> Exercise instructions
Go through the data and copy each line where the string "info" appears.
─── Supplied material
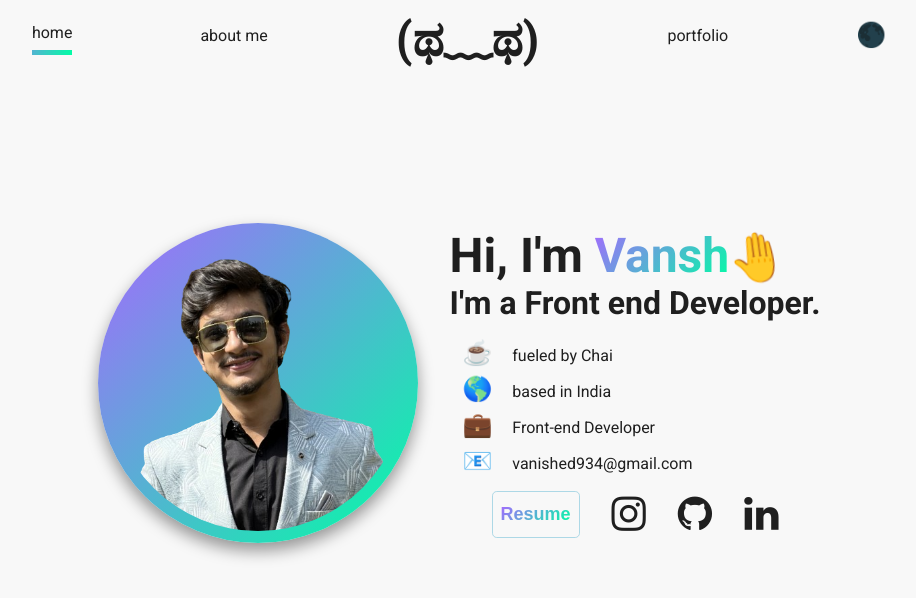
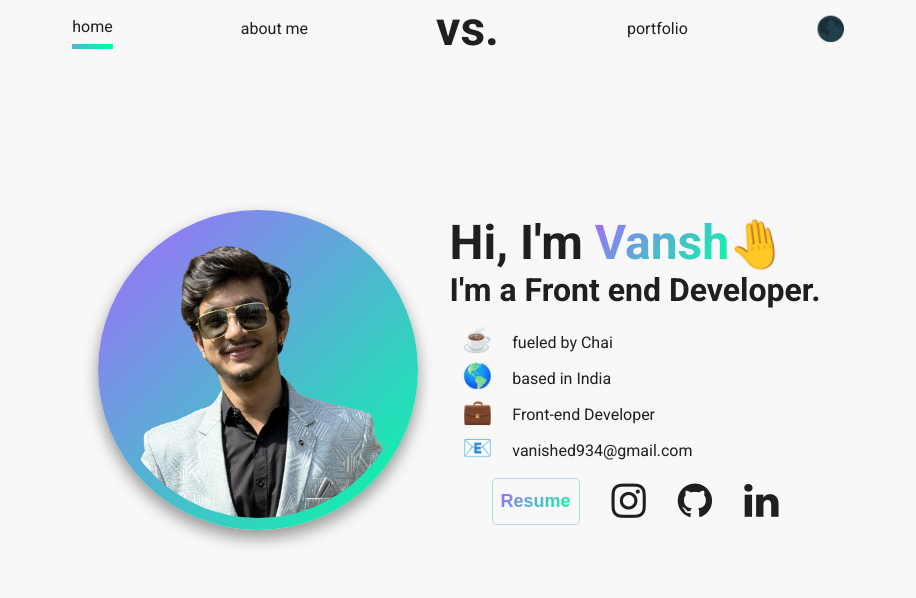
Before and after one commit to VanshSharma0/portfolio1, a React (Create React App) app: page / in a window 1280 px wide. Shown: the top 598 px of the page, without its empty margins (181-1097 px from the left). Built offline with nearby package versions, Linux system fonts and the light colour scheme; the HTML template or start-up script is replaced by a standard one.

Commit message:
Initials

```diff
--- a/src/info/Info.js
+++ b/src/info/Info.js
@@ -24,7 +24,7 @@ of what each of the values mean.
 export const info = {
     firstName: "Vansh",
     lastName: "Sharma",
-    initials: "(ಥ﹏ಥ)", // the example uses first and last, but feel free to use three or more if you like.
+    initials: "VS.", // the example uses first and last, but feel free to use three or more if you like.
     position: "a Front end Developer",
     selfPortrait: self, // don't change this unless you want to name your self-portrait in the "img" folder something else!
     gradient: `-webkit-linear-gradient(135deg, ${colors})`, // don't change this either
```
──────
> Answer to this task
--- a/src/info/Info.js
+++ b/src/info/Info.js
 export const info = {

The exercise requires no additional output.